Given records below:
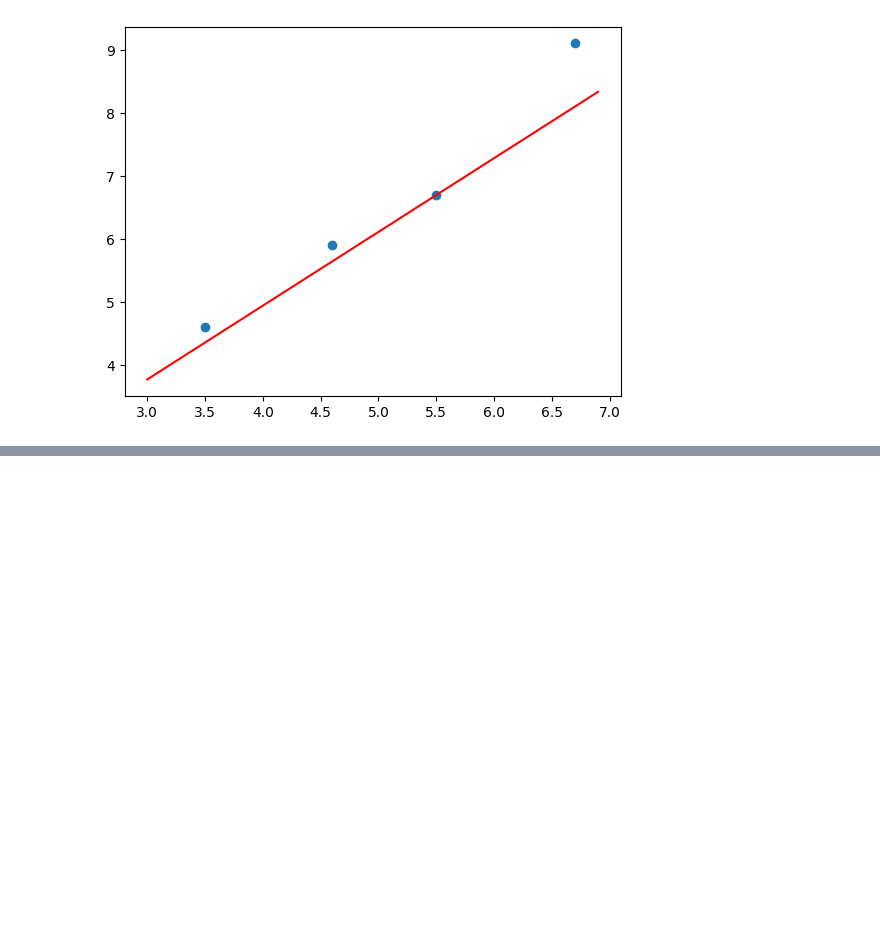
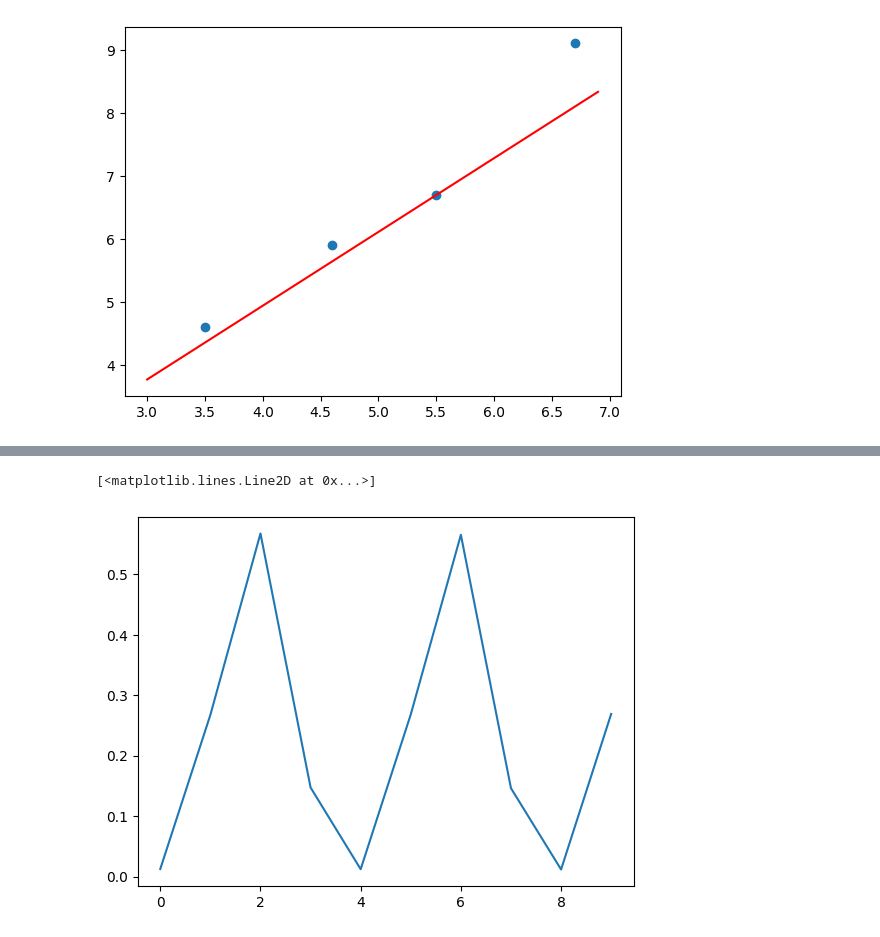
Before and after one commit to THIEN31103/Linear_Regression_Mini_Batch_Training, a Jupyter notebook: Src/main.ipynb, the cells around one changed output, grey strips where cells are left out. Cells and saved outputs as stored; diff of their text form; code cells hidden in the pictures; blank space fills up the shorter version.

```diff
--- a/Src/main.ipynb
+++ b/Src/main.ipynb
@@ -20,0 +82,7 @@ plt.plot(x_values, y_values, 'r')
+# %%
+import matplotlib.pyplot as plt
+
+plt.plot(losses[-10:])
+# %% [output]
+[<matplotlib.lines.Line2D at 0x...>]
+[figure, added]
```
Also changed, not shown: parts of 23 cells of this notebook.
End of Given records.
Given records below:
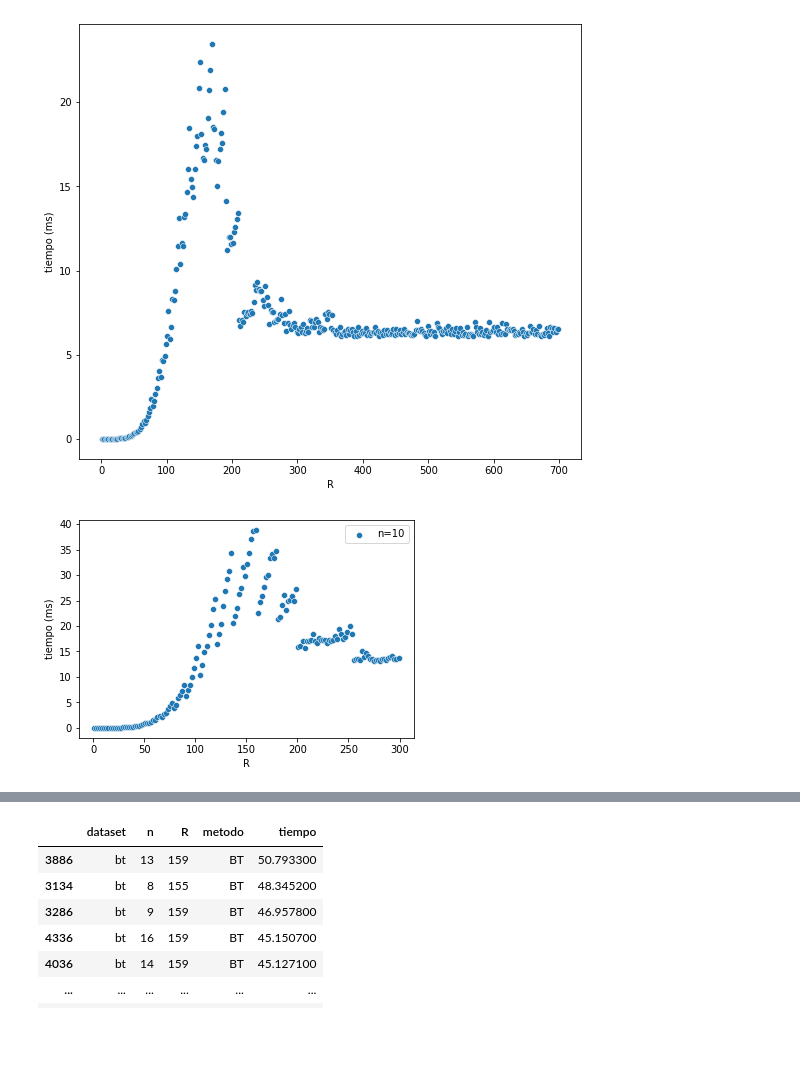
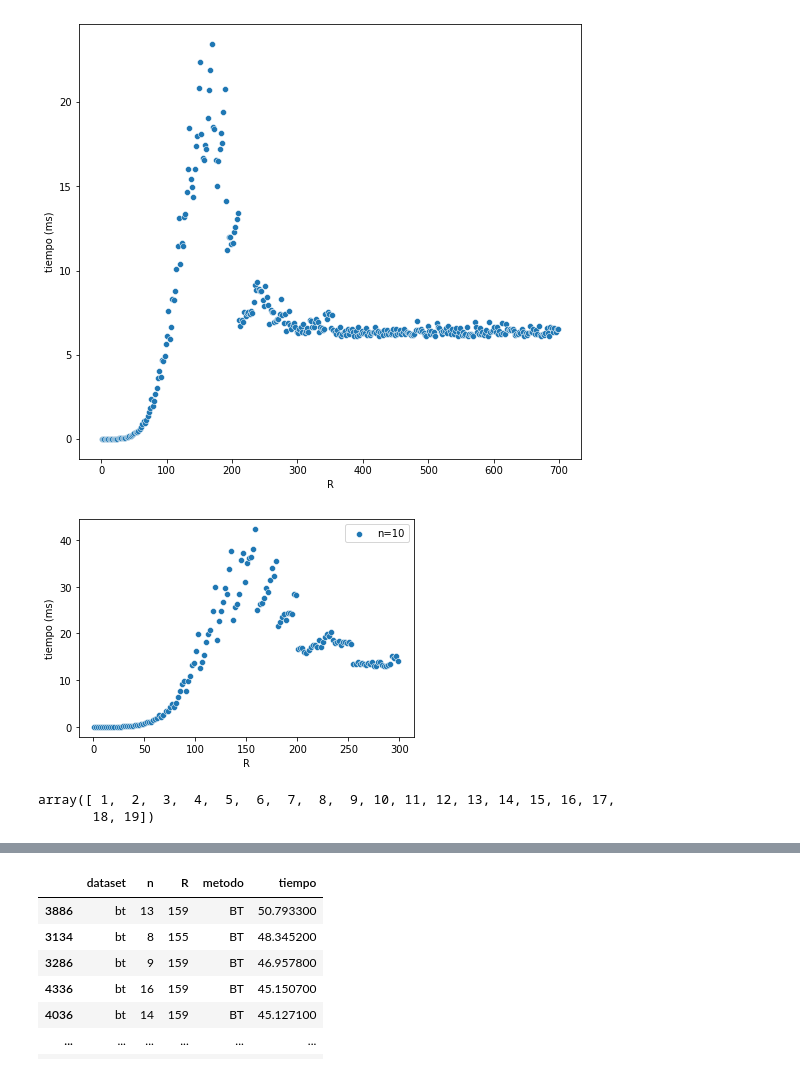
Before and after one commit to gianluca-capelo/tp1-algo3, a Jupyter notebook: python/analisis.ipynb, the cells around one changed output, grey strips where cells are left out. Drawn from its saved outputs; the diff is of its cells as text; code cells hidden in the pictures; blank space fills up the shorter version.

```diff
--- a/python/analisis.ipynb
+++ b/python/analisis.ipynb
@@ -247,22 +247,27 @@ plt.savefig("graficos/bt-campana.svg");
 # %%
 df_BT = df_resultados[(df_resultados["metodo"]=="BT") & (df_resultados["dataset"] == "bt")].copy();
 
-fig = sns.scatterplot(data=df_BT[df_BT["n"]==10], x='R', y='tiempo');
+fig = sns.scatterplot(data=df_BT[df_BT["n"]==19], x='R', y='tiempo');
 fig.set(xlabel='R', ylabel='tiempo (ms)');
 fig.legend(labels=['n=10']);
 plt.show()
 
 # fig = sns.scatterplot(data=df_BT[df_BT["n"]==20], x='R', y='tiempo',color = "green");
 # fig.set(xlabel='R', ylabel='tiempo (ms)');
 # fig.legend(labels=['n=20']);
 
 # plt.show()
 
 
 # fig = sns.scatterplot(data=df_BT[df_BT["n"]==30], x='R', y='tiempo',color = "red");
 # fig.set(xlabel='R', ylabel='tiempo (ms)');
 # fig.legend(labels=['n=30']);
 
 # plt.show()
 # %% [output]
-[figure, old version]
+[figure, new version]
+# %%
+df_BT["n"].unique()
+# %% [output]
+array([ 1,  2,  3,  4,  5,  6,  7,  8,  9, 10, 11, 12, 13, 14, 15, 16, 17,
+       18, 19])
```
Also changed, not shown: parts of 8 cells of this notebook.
End of Given records.
Given records below:
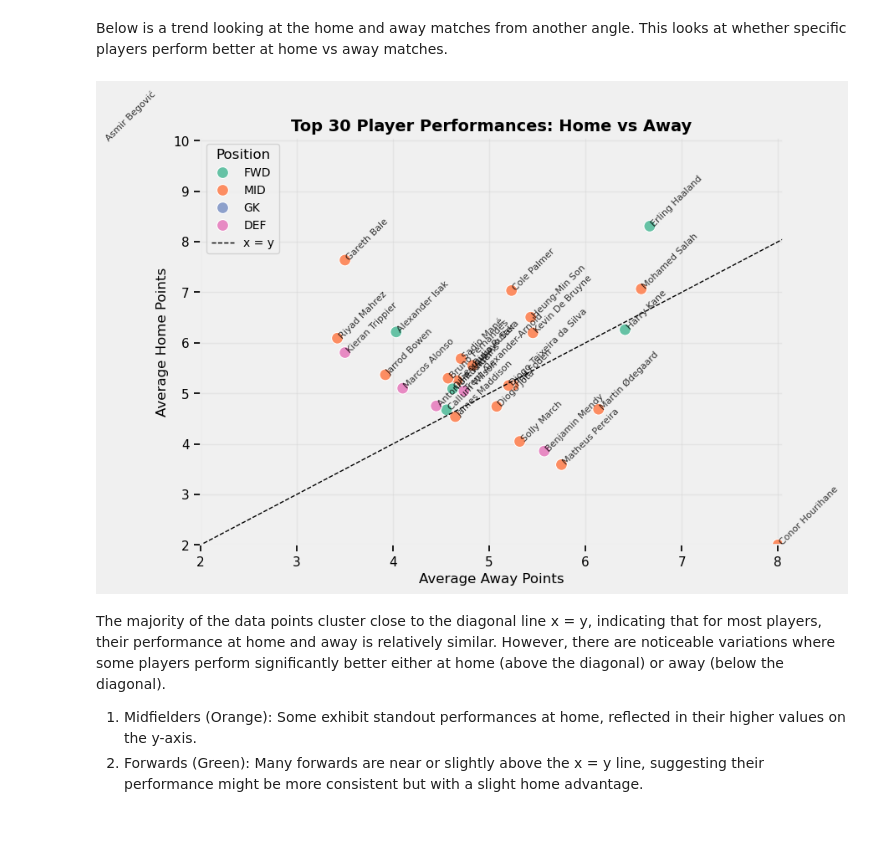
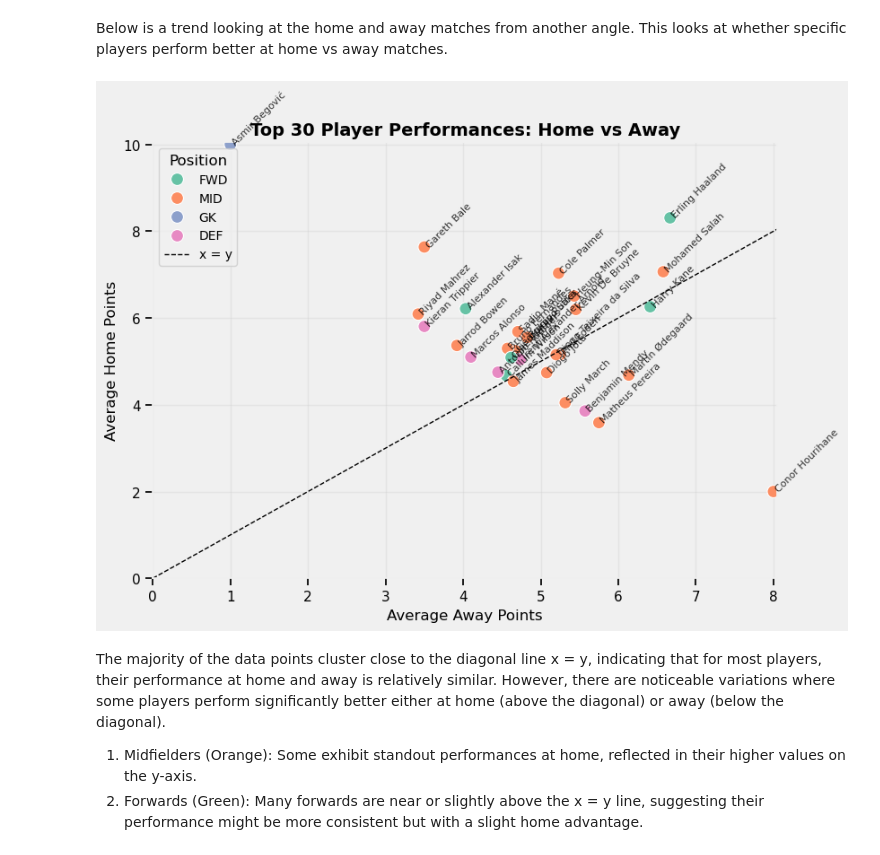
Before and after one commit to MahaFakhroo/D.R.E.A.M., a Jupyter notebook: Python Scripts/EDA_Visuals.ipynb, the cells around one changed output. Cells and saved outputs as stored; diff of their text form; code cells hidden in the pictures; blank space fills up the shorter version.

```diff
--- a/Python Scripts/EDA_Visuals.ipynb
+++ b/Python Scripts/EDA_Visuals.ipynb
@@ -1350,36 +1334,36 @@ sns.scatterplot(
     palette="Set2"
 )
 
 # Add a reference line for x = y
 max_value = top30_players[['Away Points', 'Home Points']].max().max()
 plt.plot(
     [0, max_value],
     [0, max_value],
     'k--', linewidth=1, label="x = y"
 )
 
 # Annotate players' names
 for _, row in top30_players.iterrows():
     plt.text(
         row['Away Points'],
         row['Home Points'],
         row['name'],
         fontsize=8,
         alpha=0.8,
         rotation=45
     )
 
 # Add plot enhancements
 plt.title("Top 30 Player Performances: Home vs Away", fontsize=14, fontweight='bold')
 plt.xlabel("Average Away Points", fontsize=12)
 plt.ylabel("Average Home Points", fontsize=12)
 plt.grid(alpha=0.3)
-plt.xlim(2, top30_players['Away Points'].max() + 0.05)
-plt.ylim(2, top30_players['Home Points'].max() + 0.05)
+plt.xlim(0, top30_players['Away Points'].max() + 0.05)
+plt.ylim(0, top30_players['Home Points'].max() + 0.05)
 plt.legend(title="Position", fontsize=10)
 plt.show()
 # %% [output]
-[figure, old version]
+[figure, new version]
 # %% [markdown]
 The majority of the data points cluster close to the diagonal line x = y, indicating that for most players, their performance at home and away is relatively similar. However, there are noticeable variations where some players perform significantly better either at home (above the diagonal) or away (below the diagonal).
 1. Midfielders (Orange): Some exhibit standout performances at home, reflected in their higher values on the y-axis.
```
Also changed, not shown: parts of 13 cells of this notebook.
End of Given records.
#### What the task asks
Out of the listing above, reproduce exactly the lines from the one with "to THIEN31103/Linear_Regression_Mini_Batch_Training, a" up to and including the one with "Also changed, not shown: parts of 23".

#### Output below
Before and after one commit to THIEN31103/Linear_Regression_Mini_Batch_Training, a Jupyter notebook: Src/main.ipynb, the cells around one changed output, grey strips where cells are left out. Cells and saved outputs as stored; diff of their text form; code cells hidden in the pictures; blank space fills up the shorter version.

```diff
--- a/Src/main.ipynb
+++ b/Src/main.ipynb
@@ -20,0 +82,7 @@ plt.plot(x_values, y_values, 'r')
+# %%
+import matplotlib.pyplot as plt
+
+plt.plot(losses[-10:])
+# %% [output]
+[<matplotlib.lines.Line2D at 0x...>]
+[figure, added]
```
Also changed, not shown: parts of 23 cells of this notebook.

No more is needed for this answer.